As a leader of a growth-stage business, you are a superhero. You put out fires while moving the company forward strategically. Your typical day probably involves HR, finance, operations, supply chain, sales, and legal. Sandwiched between all of that is your personal life. You try to make time for blogging, writing newsletters, and marketing your business. Let’s be honest. You don’t have enough bandwidth to build a strong marketing foundation for your growing business while managing everything else.
We have watched marketing cripple some companies, so we are sharing some of the most crucial things you can do to set your company up for marketing success.
If you can find time to only do three things, please let it be these!
HOW TO BUILD A STRONG MARKETING FOUNDATION TIP #1
SLOW DOWN BEFORE MAKING A DECISION
One of the most frequent areas businesses want our help with is a CRM implementation. When we ask what the timeframe for the project looks like, they give us a blank look, and normally say “yesterday!” Then they say a week or two would work. This still isn’t long enough. You need to allocate more time!
At the MarTech Conference in San Francisco, I met a marketing technologist for a medium size bank. The selection and setup process for their CRM took over a year. For a smaller business that may have less data to migrate, it won’t necessarily take as long. But, a CRM implementation should not be rushed.

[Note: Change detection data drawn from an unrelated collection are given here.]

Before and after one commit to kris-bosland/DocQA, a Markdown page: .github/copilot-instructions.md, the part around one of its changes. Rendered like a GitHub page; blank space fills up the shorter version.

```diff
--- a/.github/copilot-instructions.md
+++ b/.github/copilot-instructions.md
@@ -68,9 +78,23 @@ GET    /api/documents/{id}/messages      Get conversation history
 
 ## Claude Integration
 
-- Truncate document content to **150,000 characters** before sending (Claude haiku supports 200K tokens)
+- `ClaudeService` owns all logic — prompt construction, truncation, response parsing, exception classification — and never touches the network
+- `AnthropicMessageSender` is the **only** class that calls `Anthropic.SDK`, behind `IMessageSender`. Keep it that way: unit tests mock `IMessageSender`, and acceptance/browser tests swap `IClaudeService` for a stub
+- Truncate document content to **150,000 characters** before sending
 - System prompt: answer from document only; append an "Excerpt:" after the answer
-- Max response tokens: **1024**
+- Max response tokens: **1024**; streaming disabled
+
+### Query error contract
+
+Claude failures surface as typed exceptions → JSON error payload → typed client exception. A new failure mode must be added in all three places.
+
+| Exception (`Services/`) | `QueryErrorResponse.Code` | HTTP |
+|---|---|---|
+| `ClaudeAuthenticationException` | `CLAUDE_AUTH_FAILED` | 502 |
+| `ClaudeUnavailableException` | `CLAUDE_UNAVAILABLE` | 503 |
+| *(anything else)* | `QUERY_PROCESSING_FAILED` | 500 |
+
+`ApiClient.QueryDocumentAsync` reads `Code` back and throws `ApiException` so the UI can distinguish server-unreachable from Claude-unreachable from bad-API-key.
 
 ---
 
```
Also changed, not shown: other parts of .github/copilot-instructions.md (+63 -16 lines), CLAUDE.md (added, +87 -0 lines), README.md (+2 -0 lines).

Plan to spend 1-2 months planning and reviewing software options. After selecting your CRM, get into implementation details like data cleanup. To do this, you will need to establish your CRM data structure. Allocate at least a month or two to set up your system and import data. Add data in batches, test the set up, and make changes to the system several times before rolling out to your team.
HOW TO BUILD A STRONG MARKETING FOUNDATION TIP #2
KEEP YOUR SYSTEMS SIMPLE & FLEXIBLE
Select tools that will support your company over the next 2-3 years. Hopefully, you will experience fast and sustainable growth. At a certain point, you will outgrow your systems and will need tools with more sophisticated and advanced functionality. For example, Google Analytics will capture all sessions on your website until you reach 10 million hits per month. However, when you reach a certain threshold, it provides only sample data. You will need to upgrade to see your complete data, which is critical to making smart business decisions.
That being said, don’t go bottom-of-the-barrel on your tools. You need them to be reliable and easy to use. You need to make decisions about your technology so that you can make adjustments in the future without the assistance of your designers and developers. Try not to complicate things that can be basic.
As a growing business, choose systems like WordPress for your website and Unbounce for your landing pages. These tools do not require technical skills or training to use. Plus, they integrate with a lot of other tools you may want to use. Using an easy content management system (CMS) will mean that, as you learn what messaging resonates most with your customers, you can rapidly update your website copy. This should cause visitors to convert to leads at a higher rate.
HOW TO BUILD A STRONG MARKETING FOUNDATION TIP #3
DELEGATE THE RIGHT TASKS
Since you’re reading a blog about marketing, we assume you respect the role marketing plays in growing a company. We’re not here to try to convince you that marketing is important. You can read plenty of other articles about that on a million other blogs. However, you would be surprised by how many growth-stage company leaders don’t grasp marketing’s importance.
We often encounter companies that say they understand the value marketing provides to a growing business, but turn around and hire interns to do a Marketing Manager or CMO’s job. Would you hire an intern to be your CFO? Probably not. So, hopefully you are also wise enough to realize that interns should not be employed as strategic decision makers when it comes to marketing either.
Building a marketing technology stack requires a series of strategic decisions. Creating an implementation plan requires specialized skills that experts spend years honing. Delegating these responsibilities to someone who is junior does not benefit your company – or your junior staff member. Instead, ask them to prepare comparisons between software systems and your requirements. Involve them in organizing data for export and import. Give them clearly defined pieces of the project to own.
LET’S WRAP THIS UP
Rushing decisions, using software tools maintain your dependency on designers and developers, and relying on inexperienced staff for strategic work are mistakes we see companies routinely make. Get these fundamental steps right and you will have a good foundation to build a strong marketing foundation.